Appellant also is unable to invoke federal court jurisdiction under 28 U.S.C. 1361 and 28 U.S.C. 1651. Section 1361 gives district courts jurisdiction to compel an officer of the United States to perform a duty owed to the plaintiff. Section 1651 permits federal courts to issue "all writs necessary or appropriate in aid of their respective jurisdictions and agreeable to the usages and principles of law." Neither of these provisions provides an independent basis for jurisdiction in this case. These provisions can be invoked only after a federal court already possesses jurisdiction. Commercial Sec. Bank v. Walker Bank & Trust Co., 456 F.2d 1352, 1355 (10th Cir.1972) (1651 is not an independent grant of jurisdiction; it merely permits federal courts to issue writs in aid of jurisdiction already lawfully acquired); Starbuck v. City and County of San Francisco, 556 F.2d 450, 459 n. 18 (9th Cir.1977) (1361 does not provide an independent ground for jurisdiction); Andrean v. Secretary of U.S. Army, 840 F.Supp. 1414, 1420 (D.Kan.1993) (1361 does not confer an independent basis of federal court jurisdiction).

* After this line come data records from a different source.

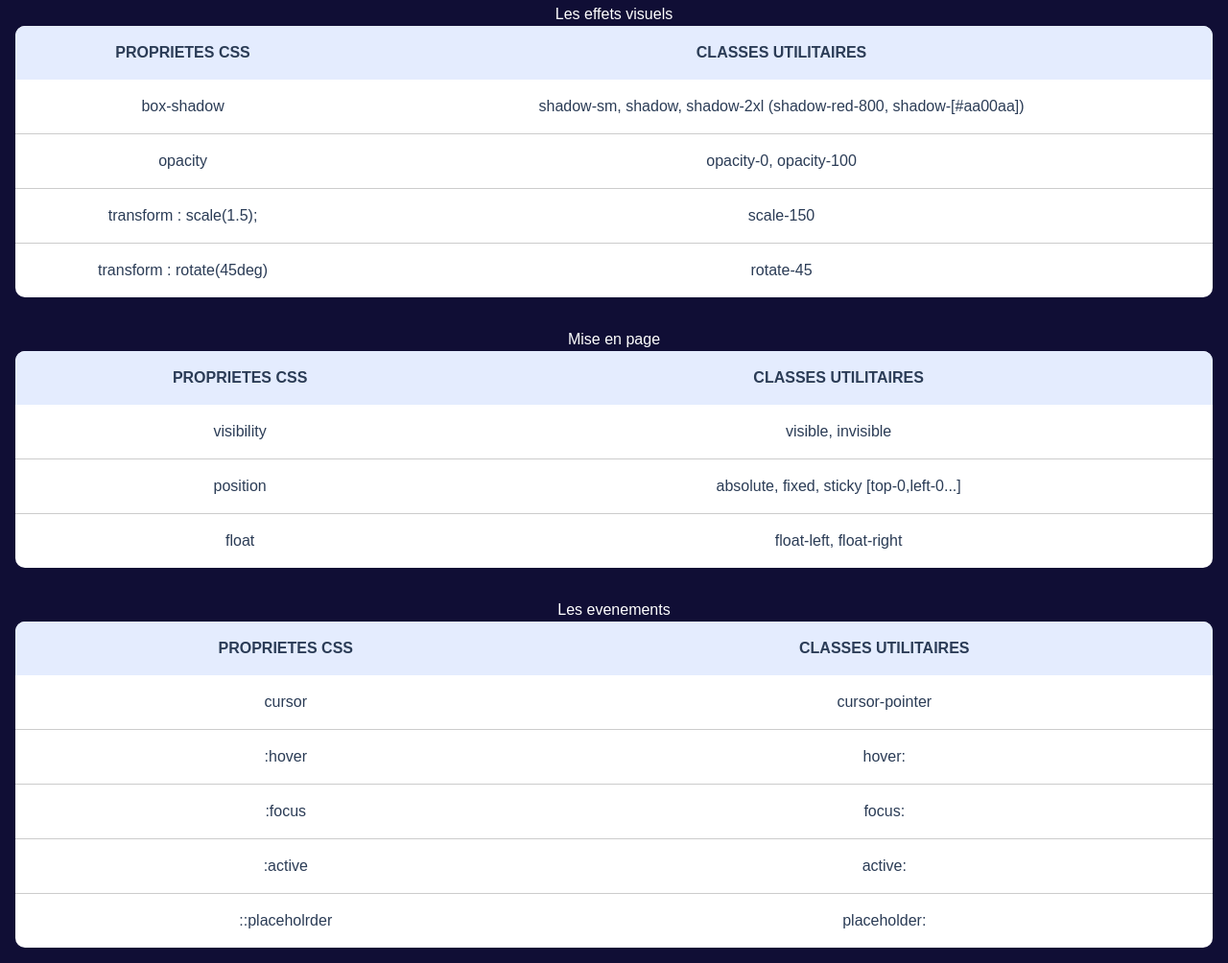
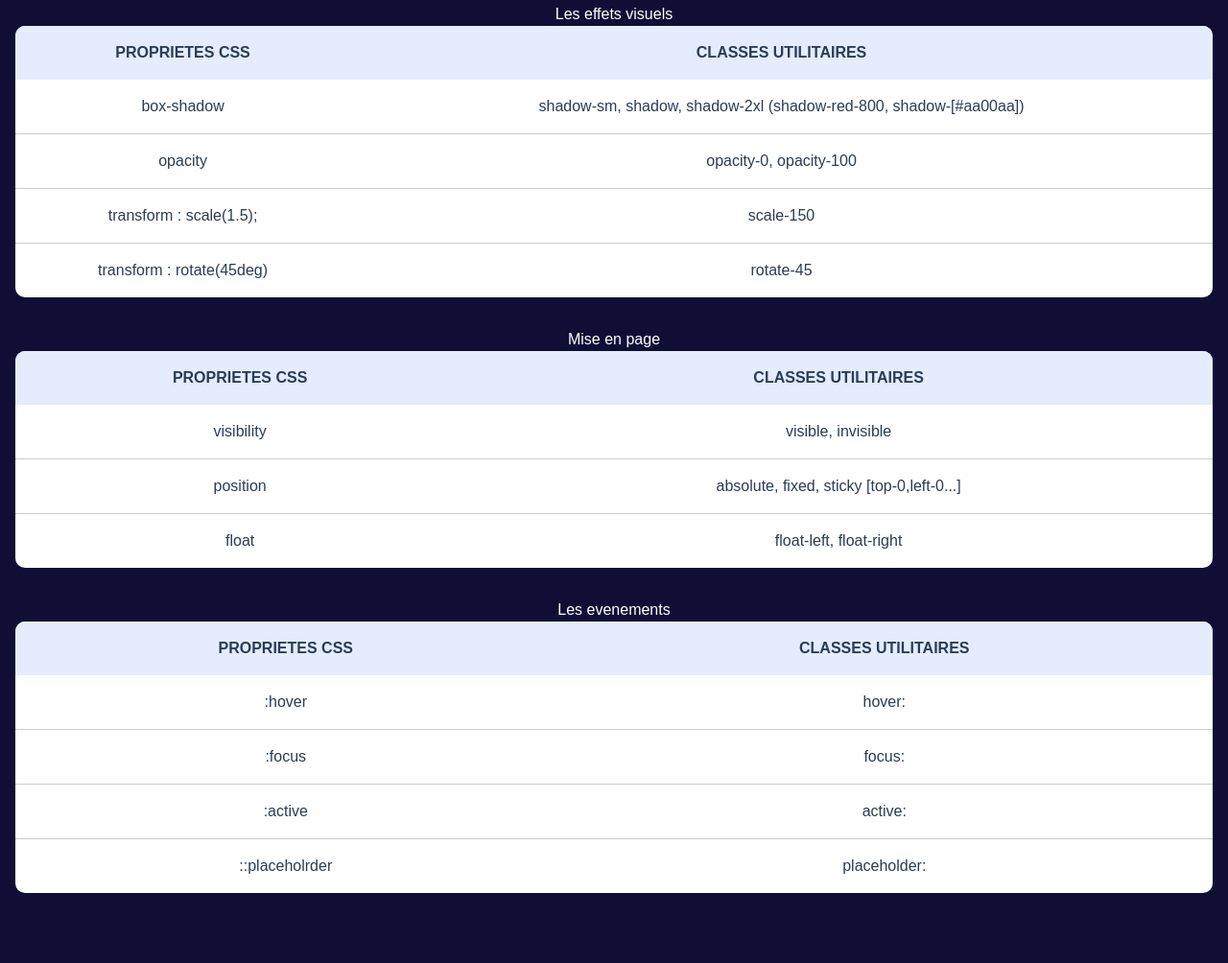
Before and after one commit to arizig/SimplonCoffeeCraft, a website: page menus.html in a window 1280 px wide. Shown: the part 2806-3810 px from the top of the page at 96% size. After the commit the page ends 3753 px from the top, so only its background shows below. Drawn offline with Linux system fonts and the light colour scheme.

Commit message:
firest commit

```diff
--- a/menus.html
+++ b/menus.html
@@ -307,10 +307,7 @@
                 </tr>
             </thead>
             <tbody>
-                <tr>
-                    <td>cursor</td>
-                    <td>cursor-pointer</td>
-                </tr><tr>
+
                     <td>:hover</td>
                     <td>hover:</td>
                 </tr><tr>
```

For the above stated reasons the district court is AFFIRMED. The mandate shall issue forthwith.


This order and judgment is not binding precedent, except under the doctrines of law of the case, res judicata, and collateral estoppel. The court generally disfavors the citation of orders and judgments; nevertheless, an order and judgment may be cited under the terms and conditions of the court's General Order filed November 29, 1993. 151 F.R.D. 470


We found the appellant in Galaviz-Medina was constructively in INS custody because the INS had issued a detainer plus a final order of deportation against him. Id